◆ Exercise prompt: Establish how many lines in the material below include the word "code", then give the count alone.

◆ Records shown:
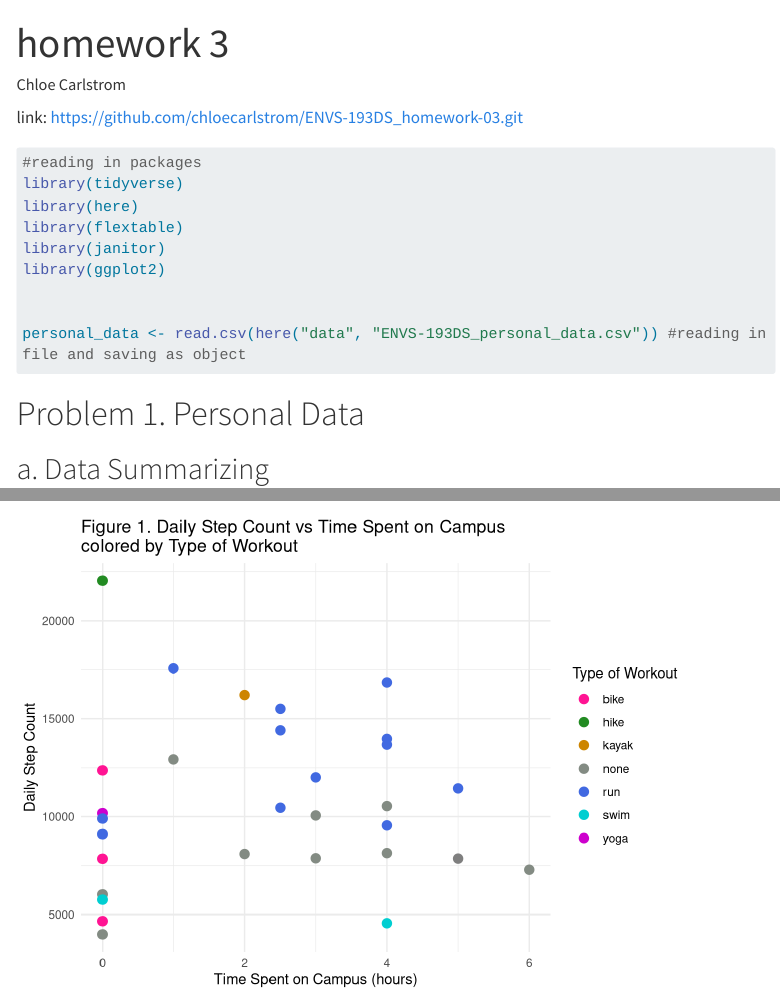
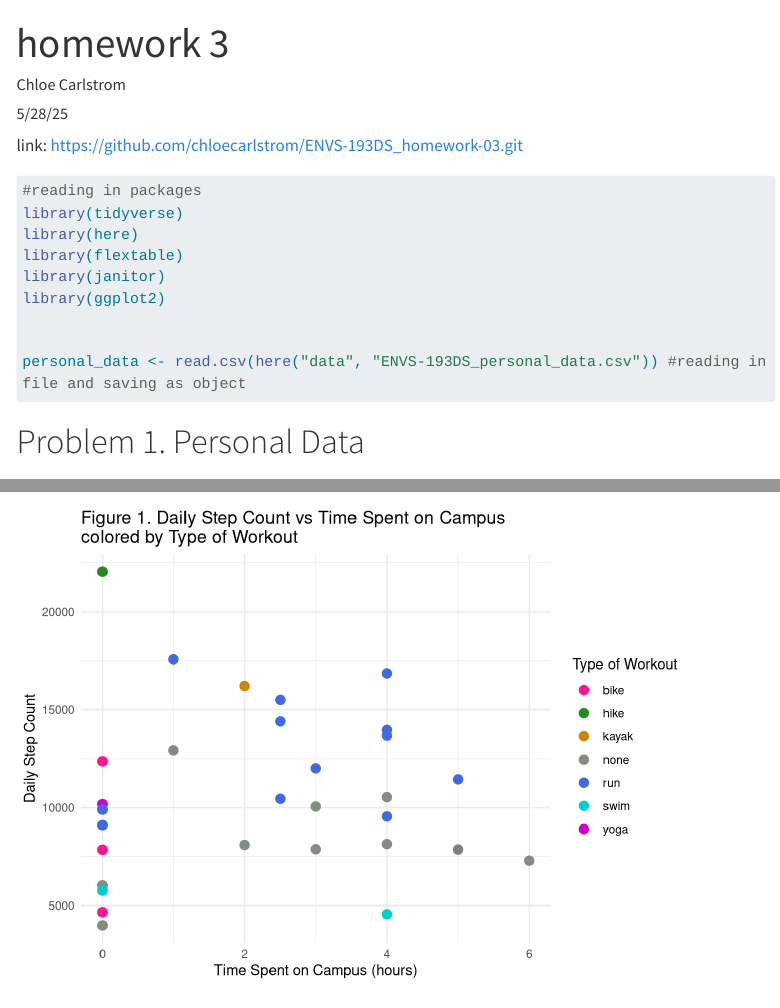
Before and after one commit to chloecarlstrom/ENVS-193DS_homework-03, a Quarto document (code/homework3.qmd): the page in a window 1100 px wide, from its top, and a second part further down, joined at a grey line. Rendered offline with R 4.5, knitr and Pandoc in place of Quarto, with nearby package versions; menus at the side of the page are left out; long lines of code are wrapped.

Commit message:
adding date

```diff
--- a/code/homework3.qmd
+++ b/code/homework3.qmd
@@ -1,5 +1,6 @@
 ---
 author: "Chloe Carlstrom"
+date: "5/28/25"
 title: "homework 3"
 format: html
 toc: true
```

◆ Task solution: 3